What are biases?
Our brain has a limited capacity to process every new piece of information it receives. Therefore, it has evolved quick decision-making mechanisms to process the people, situations, and objects it encounters. These mental shortcuts are essential for survival, but they can also lead to biased opinions when we make hasty judgments without careful evaluation.
Types of interview biases
When conducting interviews, it's crucial to aim for objectivity. However, biases can unconsciously sneak into the process. To prevent this, it's important to recognize the various types of biases that can occur. Here are seven common interview biases that you must be aware of and take active measures to avoid.
Stereotyping is the tendency to oversimplify and form fixed opinions about a group based on limited characteristics.
This issue can negatively impact interviews, as prejudiced perceptions may lead to inaccurate conclusions about a candidate's abilities.
Interviewer bias refers to discrimination against certain genders or races in hiring for a job.
It is crucial for interviewers to maintain impartiality when making hiring decisions, not only to uphold ethical standards but also to prevent legal ramifications for gender or race discrimination.
During an interview, confirmation bias may cause the interviewer to ask leading questions that confirm their preconceived beliefs about the interviewee based on their CV or application.
Individuals tend to seek out information that confirms their existing beliefs and socialize with like-minded people, often without considering other perspectives.
It is essential to refrain from hiring individuals solely based on their alignment with their line managers' perspectives, as this approach can hinder innovation and hinder overall company growth.
Recency bias is evident when interviewers show a preference for candidates who have been interviewed more recently.
If you conduct several job interviews in a day, it's common for the candidates to start blending together, making it challenging to remember each one distinctly. This can lead to recency bias, where you unconsciously favor candidates interviewed towards the end of the day. However, it's important to recognize that the best person for the job may have been interviewed earlier or in the middle of the process.
Similarity bias, also referred to as affinity bias, occurs when an interviewer makes hiring decisions based on a candidate's physical appearance or shared interests.
For example, during an interview, the interviewer may inquire about the candidate's weekend activities. If the candidate mentions going on a hike with their dog and the interviewer happens to share a passion for hiking and owning a dog, the candidate is more likely to be perceived positively, even before any information about their skills or work-related experience is obtained.

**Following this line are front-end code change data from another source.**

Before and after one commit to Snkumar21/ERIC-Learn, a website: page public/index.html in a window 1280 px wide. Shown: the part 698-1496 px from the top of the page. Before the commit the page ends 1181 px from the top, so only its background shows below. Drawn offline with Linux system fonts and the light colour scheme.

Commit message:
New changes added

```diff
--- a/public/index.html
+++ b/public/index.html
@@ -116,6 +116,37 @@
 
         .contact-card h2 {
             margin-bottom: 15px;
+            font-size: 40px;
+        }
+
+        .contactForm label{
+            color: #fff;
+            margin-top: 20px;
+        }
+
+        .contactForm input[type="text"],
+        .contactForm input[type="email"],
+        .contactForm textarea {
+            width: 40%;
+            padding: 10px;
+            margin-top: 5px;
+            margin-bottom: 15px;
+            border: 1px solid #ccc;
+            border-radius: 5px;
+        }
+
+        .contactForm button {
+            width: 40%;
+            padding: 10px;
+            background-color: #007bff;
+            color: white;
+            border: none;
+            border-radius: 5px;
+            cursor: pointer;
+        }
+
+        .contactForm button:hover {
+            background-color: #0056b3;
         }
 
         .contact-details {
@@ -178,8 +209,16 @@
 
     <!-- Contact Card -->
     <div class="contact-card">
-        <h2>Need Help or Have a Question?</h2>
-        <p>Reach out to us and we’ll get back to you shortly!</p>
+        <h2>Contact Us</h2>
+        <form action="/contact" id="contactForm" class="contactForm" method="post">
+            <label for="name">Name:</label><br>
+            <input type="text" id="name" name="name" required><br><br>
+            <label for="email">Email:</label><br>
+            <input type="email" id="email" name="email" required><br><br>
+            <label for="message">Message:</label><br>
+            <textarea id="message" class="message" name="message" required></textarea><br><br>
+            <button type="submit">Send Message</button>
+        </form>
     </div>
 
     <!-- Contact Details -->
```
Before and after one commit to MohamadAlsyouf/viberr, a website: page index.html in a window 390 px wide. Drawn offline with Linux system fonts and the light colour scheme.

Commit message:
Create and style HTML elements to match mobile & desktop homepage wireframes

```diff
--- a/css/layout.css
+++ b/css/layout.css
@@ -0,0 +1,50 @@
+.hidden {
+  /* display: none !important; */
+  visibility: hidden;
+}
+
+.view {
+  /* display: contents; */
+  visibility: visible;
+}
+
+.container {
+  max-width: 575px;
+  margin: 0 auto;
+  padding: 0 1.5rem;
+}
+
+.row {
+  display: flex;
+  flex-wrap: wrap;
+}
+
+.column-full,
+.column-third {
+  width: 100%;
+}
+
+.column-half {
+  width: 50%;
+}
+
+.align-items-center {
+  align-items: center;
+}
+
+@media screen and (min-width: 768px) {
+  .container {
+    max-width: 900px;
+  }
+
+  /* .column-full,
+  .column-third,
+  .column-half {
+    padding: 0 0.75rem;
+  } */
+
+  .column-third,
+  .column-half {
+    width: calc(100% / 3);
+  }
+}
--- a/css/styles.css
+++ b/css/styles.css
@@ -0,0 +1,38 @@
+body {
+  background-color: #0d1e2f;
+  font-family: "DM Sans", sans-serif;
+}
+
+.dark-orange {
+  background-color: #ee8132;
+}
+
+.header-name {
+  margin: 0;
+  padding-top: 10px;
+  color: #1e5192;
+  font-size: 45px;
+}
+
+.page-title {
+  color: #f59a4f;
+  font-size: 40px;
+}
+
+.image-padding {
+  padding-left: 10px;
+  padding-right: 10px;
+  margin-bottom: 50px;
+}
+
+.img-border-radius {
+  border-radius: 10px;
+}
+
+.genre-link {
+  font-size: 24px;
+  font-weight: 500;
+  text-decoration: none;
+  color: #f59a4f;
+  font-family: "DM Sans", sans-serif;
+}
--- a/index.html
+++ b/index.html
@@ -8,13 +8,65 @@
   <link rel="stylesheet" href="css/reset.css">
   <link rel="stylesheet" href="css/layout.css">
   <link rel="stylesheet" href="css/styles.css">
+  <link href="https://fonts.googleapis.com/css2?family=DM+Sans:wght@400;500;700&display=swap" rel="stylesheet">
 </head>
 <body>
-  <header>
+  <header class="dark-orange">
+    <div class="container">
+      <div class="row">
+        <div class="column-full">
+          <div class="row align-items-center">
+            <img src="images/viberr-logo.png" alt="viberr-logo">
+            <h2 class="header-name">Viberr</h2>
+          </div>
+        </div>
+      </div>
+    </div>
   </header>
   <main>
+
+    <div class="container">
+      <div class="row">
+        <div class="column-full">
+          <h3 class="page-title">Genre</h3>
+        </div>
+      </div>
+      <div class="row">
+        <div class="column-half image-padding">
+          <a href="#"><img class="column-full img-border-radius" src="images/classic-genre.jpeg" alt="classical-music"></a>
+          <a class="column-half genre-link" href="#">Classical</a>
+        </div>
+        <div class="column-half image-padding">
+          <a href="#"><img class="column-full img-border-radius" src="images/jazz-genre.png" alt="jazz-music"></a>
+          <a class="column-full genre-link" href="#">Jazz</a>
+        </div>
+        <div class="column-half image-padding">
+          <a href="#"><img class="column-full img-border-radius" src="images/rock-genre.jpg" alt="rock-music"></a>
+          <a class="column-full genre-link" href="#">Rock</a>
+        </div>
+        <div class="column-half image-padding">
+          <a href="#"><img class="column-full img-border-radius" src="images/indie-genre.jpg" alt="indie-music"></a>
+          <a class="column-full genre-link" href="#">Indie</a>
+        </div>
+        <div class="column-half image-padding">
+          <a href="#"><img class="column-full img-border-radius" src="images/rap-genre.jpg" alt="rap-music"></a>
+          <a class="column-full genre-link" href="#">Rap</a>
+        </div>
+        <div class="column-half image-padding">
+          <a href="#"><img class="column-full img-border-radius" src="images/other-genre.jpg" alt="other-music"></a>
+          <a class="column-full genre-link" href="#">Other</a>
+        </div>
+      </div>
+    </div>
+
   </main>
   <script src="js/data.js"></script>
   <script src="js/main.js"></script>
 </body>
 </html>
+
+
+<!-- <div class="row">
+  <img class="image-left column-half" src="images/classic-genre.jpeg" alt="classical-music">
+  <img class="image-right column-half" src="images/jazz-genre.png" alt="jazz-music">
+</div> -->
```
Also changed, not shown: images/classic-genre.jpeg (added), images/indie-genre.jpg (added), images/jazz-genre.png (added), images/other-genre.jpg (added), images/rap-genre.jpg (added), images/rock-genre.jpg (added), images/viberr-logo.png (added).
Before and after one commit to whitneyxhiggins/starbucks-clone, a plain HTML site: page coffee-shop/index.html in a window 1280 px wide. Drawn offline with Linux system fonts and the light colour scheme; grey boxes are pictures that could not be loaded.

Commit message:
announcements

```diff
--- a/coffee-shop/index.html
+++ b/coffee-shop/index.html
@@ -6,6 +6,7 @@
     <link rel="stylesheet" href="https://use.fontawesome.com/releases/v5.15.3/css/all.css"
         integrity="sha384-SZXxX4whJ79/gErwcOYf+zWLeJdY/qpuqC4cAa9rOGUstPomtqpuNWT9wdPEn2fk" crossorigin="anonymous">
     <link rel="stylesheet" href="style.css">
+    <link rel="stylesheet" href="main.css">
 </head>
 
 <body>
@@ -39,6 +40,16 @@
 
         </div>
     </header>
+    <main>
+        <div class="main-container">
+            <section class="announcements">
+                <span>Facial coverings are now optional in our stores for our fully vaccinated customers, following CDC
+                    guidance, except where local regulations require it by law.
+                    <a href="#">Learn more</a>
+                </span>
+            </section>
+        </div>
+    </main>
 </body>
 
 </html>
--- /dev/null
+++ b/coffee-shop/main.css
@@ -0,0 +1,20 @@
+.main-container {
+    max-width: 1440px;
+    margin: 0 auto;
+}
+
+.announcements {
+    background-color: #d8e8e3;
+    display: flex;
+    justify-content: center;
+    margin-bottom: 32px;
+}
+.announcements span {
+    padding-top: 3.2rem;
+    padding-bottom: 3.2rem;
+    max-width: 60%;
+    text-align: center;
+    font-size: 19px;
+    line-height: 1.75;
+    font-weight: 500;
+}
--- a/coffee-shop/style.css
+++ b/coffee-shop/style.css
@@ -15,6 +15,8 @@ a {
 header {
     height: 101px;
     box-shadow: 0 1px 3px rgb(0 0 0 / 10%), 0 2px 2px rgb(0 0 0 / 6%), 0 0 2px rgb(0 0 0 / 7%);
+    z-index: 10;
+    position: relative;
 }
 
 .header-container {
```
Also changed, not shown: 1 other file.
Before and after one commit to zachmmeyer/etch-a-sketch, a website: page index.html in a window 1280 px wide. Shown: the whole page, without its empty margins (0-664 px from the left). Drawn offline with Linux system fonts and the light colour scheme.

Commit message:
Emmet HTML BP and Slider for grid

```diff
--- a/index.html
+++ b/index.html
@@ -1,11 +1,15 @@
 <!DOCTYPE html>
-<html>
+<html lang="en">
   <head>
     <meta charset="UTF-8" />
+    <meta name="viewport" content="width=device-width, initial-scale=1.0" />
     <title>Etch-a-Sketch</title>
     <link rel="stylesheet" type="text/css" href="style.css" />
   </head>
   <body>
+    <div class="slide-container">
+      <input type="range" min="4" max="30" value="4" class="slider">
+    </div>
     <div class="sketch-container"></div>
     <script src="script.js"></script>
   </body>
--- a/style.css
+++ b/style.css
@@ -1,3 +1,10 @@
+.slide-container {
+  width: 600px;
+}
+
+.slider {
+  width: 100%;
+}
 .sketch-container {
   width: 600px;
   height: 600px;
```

Halo bias refers to the tendency for one positive attribute to overshadow all other qualities of an individual. For example, during an interview, if the interviewer becomes aware that the candidate attended a prestigious university or has a strong background with a reputable brand, they may disproportionately emphasize these positive aspects and disregard any potential negative traits the candidate may have.
At times, interviewers may exhibit a bias known as the "horn bias" that hinders their ability to recognize a candidate's positive attributes. This bias can arise when a negative aspect, such as a spelling error on the candidate's CV, overshadows their valuable skills and abilities. Regrettably, this bias can prevent the interviewer from providing the candidate with a fair opportunity to showcase their capabilities.
How to avoid bias when interviewing
To ensure fairness and minimize bias during interviews, it is important to ask all candidates the same pertinent questions and diligently record their responses.
It is essential for interviewers to receive diversity and inclusion training and cultivate the skill to acknowledge and eliminate their own unconscious biases. This will guarantee a fair hiring process for all candidates and aid hiring managers in uncovering any hidden biases they may have.
Ensuring diversity among interviewers is crucial when multiple interview stages or a group of interviewers is involved. This practice promotes a more balanced decision-making process by mitigating individual biases. With a diverse group, the influence of bias is reduced as each member brings unique perspectives and opinions to the table.
To prevent similarity bias, it is advisable to minimize small talk when greeting an interviewee.
Develop a consistent rating system for interviews to guarantee impartiality in evaluation.
To avoid recency bias during remote interviews, consider recording and replaying them in various orders, with the candidate's consent.